As part of the NSW Government’s ongoing commitment to effective regulation of casinos, the Casino Control Regulation 2019 comes into effect on 1 September 2019.
It replaces the expiring Casino Control Regulation 2009 and can be found on the NSW Legislation website from 1 September.
The new responsible service of alcohol (RSA) and industry training framework requirements, introduced by the Liquor Regulation 2018, have been included in the Casino Control Regulation 2019 and streamlined to ensure they’re effective within the casino environment. Liquor licensees and approved managers regulated under the Casino Control Regulation 2019 need to complete Licensee and/or Advanced Licensee training. RSA marshals need to complete RSA training and hold a current RSA competency card.
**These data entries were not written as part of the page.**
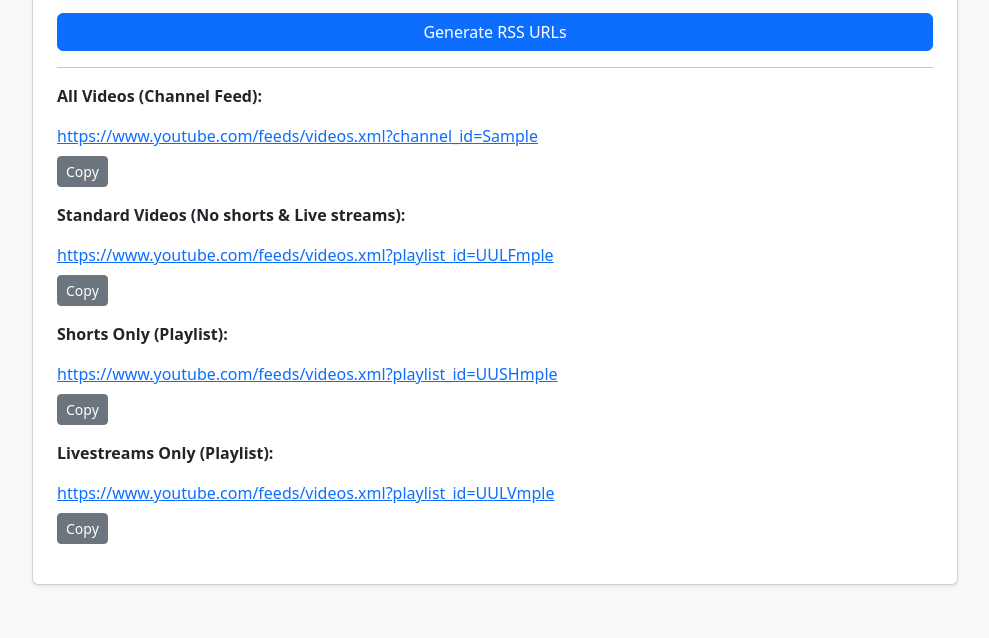
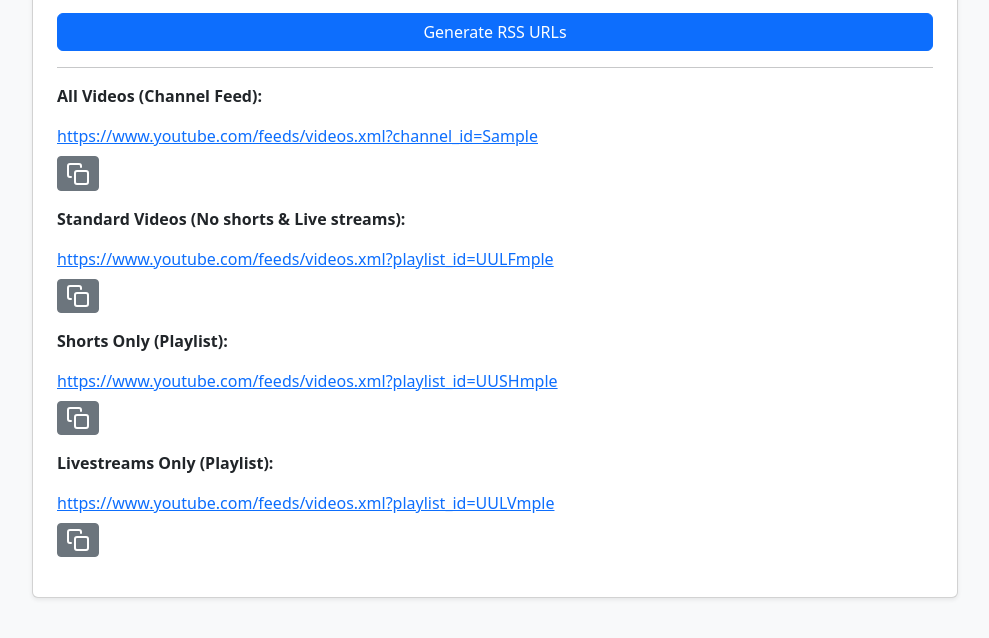
Before and after one commit to kolappannathan/YT2RSS, a plain HTML site: page index.html in a window 1280 px wide. Both pictures are taken after typing "Sample" into the empty fields and a click on the button "Generate RSS URLs". Shown: the part 208-846 px from the top of the page, without its empty margins (145-1134 px from the left). Drawn offline with nearby package versions, Linux system fonts and the light colour scheme.

Commit message:
adding svg icons
Signed-off-by: Kolappan N <kolappannathan@users.noreply.github.com>

```diff
--- a/index.html
+++ b/index.html
@@ -1,5 +1,6 @@
 <!DOCTYPE html>
 <html lang="en">
+
 <head>
     <meta charset="UTF-8">
     <meta name="viewport" content="width=device-width, initial-scale=1.0">
@@ -7,6 +8,7 @@
     <!-- Bootstrap 5 CSS link -->
     <link href="https://cdn.jsdelivr.net/npm/bootstrap@5.3.5/dist/css/bootstrap.min.css" rel="stylesheet">
 </head>
+
 <body class="bg-light py-5">
     <div class="container">
         <div class="row justify-content-center">
@@ -23,19 +25,47 @@
                         <hr>
                         <p><strong>All Videos (Channel Feed):</strong></p>
                         <a id="allVideosLink" href="#" target="_blank" class="d-block mb-2"></a>
-                        <button onclick="copyLink('allVideosLink')" class="btn btn-secondary btn-sm mb-3">Copy</button>
+                        <button onclick="copyLink('allVideosLink')" class="btn btn-secondary btn-sm mb-3">
+                            <svg xmlns="http://www.w3.org/2000/svg" width="24" height="24" viewBox="0 0 24 24"
+                                fill="none" stroke="currentColor" stroke-width="2" stroke-linecap="round"
+                                stroke-linejoin="round" class="feather feather-copy">
+                                <rect x="9" y="9" width="13" height="13" rx="2" ry="2"></rect>
+                                <path d="M5 15H4a2 2 0 0 1-2-2V4a2 2 0 0 1 2-2h9a2 2 0 0 1 2 2v1"></path>
+                            </svg>
+                        </button>
 
                         <p><strong>Standard Videos (No shorts & Live streams):</strong></p>
                         <a id="standardVideosLink" href="#" target="_blank" class="d-block mb-2"></a>
-                        <button onclick="copyLink('standardVideosLink')" class="btn btn-secondary btn-sm mb-3">Copy</button>
+                        <button onclick="copyLink('standardVideosLink')" class="btn btn-secondary btn-sm mb-3">
+                            <svg xmlns="http://www.w3.org/2000/svg" width="24" height="24" viewBox="0 0 24 24"
+                                fill="none" stroke="currentColor" stroke-width="2" stroke-linecap="round"
+                                stroke-linejoin="round" class="feather feather-copy">
+                                <rect x="9" y="9" width="13" height="13" rx="2" ry="2"></rect>
+                                <path d="M5 15H4a2 2 0 0 1-2-2V4a2 2 0 0 1 2-2h9a2 2 0 0 1 2 2v1"></path>
+                            </svg>
+                        </button>
 
                         <p><strong>Shorts Only (Playlist):</strong></p>
                         <a id="shortsLink" href="#" target="_blank" class="d-block mb-2"></a>
-                        <button onclick="copyLink('shortsLink')" class="btn btn-secondary btn-sm mb-3">Copy</button>
+                        <button onclick="copyLink('shortsLink')" class="btn btn-secondary btn-sm mb-3">
+                            <svg xmlns="http://www.w3.org/2000/svg" width="24" height="24" viewBox="0 0 24 24"
+                                fill="none" stroke="currentColor" stroke-width="2" stroke-linecap="round"
+                                stroke-linejoin="round" class="feather feather-copy">
+                                <rect x="9" y="9" width="13" height="13" rx="2" ry="2"></rect>
+                                <path d="M5 15H4a2 2 0 0 1-2-2V4a2 2 0 0 1 2-2h9a2 2 0 0 1 2 2v1"></path>
+                            </svg>
+                        </button>
 
                         <p><strong>Livestreams Only (Playlist):</strong></p>
                         <a id="livestreamsLink" href="#" target="_blank" class="d-block mb-2"></a>
-                        <button onclick="copyLink('livestreamsLink')" class="btn btn-secondary btn-sm mb-3">Copy</button>
+                        <button onclick="copyLink('livestreamsLink')" class="btn btn-secondary btn-sm mb-3">
+                            <svg xmlns="http://www.w3.org/2000/svg" width="24" height="24" viewBox="0 0 24 24"
+                                fill="none" stroke="currentColor" stroke-width="2" stroke-linecap="round"
+                                stroke-linejoin="round" class="feather feather-copy">
+                                <rect x="9" y="9" width="13" height="13" rx="2" ry="2"></rect>
+                                <path d="M5 15H4a2 2 0 0 1-2-2V4a2 2 0 0 1 2-2h9a2 2 0 0 1 2 2v1"></path>
+                            </svg>
+                        </button>
                     </div>
                 </div>
             </div>
@@ -83,4 +113,5 @@
         }
     </script>
 </body>
+
 </html>
```
Lines whose indentation alone changed are shown as unchanged.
Due to clocks being available on gaming machines and mobile phones, venues are no longer required to hang clocks in their gaming areas.
This reflects evidence that clocks hung in gaming areas have little impact on harm minimisation.
Prescriptive player information and harm minimisation messages have been removed from the Regulation to allow the Independent Liquor & Gaming Authority (ILGA) to efficiently change and approve the content of messages in material like venue signage, notices and player information brochures.
This will ensure messages are fit for purpose and based on current research, industry best practice and player behaviour, to effectively give players information to make informed decisions and access help.
The requirement that gambling contact cards be bought from Liquor & Gaming NSW has also been removed, so ILGA can approve an easier process for getting the cards in the future. Another minor change to the Regulation means casinos need to provide these cards in each part of the casino. Current messaging, signage and processes are to be kept in place until casino operators are advised of any changes approved by ILGA.
Fees for special employee licences and controlled contracts will now be automatically adjusted in line with CPI on 1 July each year to reflect annual rises in inflation. The fees will also be expressed in fee units. In 2019/20 each fee unit is worth $100. These changes align the fee structure with gaming machine and liquor fees, providing a consistent approach, certainty for industry and a contribution to processing costs.
Our website will be updated to reflect these changes when the Casino Control Regulation 2019 comes into effect on 1 September.
In the meantime, if you have any questions please contact us.
Liquor & Gaming NSW conducted a public consultation to finalise the Regulation. Find out more about the process, submissions received and minor changes made to the Regulation following the consultation on our website.